## Task description
Could you return the data that follows exactly, minus the images?
*** Dataset content ***
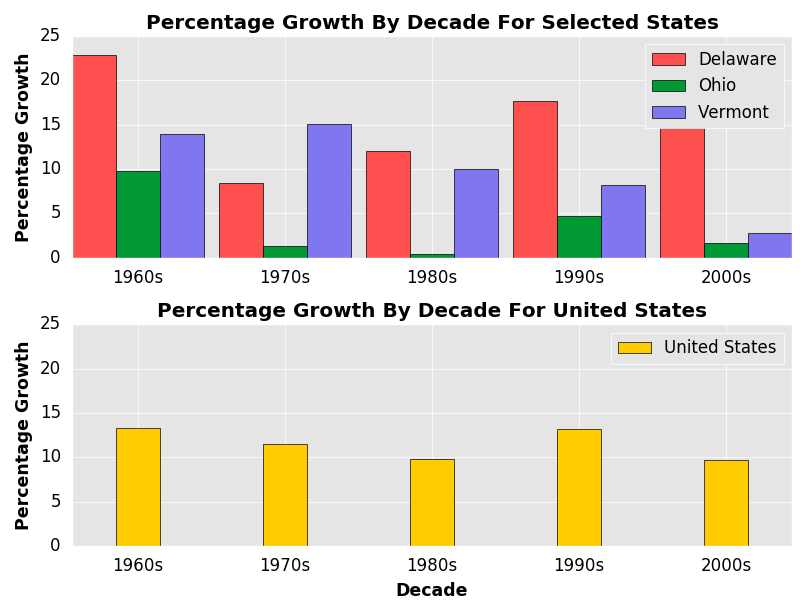
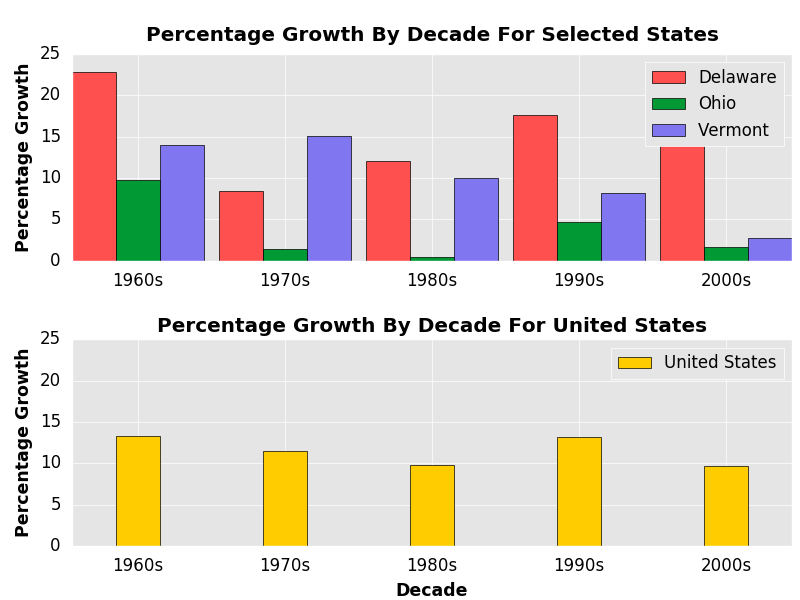
adjust multi plot grouped bar graph spacing
add space between two subplots. add space between both subplots' title
and plot. add new image

diff --git a/multi_plot_grouped_bar_graph.py b/multi_plot_grouped_bar_graph.py
@@ -92,6 +92,9 @@ plt.xticks([0.45, 1.45, 2.45, 3.45, 4.45, 5.45],
 # Set x-axis and y-axis limits for first subplot.
 plt.ylim([0, 25])
 
+# Adjust first subplot title spacing.
+ax1.title.set_position([0.5, 1.05])
+
 # Set title, x-axis, and y-axis labels for first subplot.
 plt.title('Percentage Growth By Decade For Selected States',
           fontweight = 'bold')
@@ -135,6 +138,9 @@ plt.xticks([0.45, 1.45, 2.45, 3.45, 4.45],
 # Set y-axis limits for first subplot.
 plt.ylim([0, 25])
 
+# Adjust second subplot title spacing.
+ax1.title.set_position([0.5, 1.03])
+
 # Set title, x-axis, and y-axis labels for first subplot.
 plt.title('Percentage Growth By Decade For United States',
           fontweight = 'bold')
@@ -154,8 +160,8 @@ plt.legend()
 plt.subplots_adjust(left = 0.09,
                     bottom = 0.09,
                     right = 0.99,
-                    top = 0.94,
-                    hspace = 0.3)
+                    top = 0.91,
+                    hspace = 0.38)
 
 # Show plot.
 plt.show()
*** End of Dataset content ***
## Task response
adjust multi plot grouped bar graph spacing
add space between two subplots. add space between both subplots' title
and plot. add new image

diff --git a/multi_plot_grouped_bar_graph.py b/multi_plot_grouped_bar_graph.py
@@ -92,6 +92,9 @@ plt.xticks([0.45, 1.45, 2.45, 3.45, 4.45, 5.45],
 # Set x-axis and y-axis limits for first subplot.
 plt.ylim([0, 25])
 
+# Adjust first subplot title spacing.
+ax1.title.set_position([0.5, 1.05])
+
 # Set title, x-axis, and y-axis labels for first subplot.
 plt.title('Percentage Growth By Decade For Selected States',
           fontweight = 'bold')
@@ -135,6 +138,9 @@ plt.xticks([0.45, 1.45, 2.45, 3.45, 4.45],
 # Set y-axis limits for first subplot.
 plt.ylim([0, 25])
 
+# Adjust second subplot title spacing.
+ax1.title.set_position([0.5, 1.03])
+
 # Set title, x-axis, and y-axis labels for first subplot.
 plt.title('Percentage Growth By Decade For United States',
           fontweight = 'bold')
@@ -154,8 +160,8 @@ plt.legend()
 plt.subplots_adjust(left = 0.09,
                     bottom = 0.09,
                     right = 0.99,
-                    top = 0.94,
-                    hspace = 0.3)
+                    top = 0.91,
+                    hspace = 0.38)
 
 # Show plot.
 plt.show()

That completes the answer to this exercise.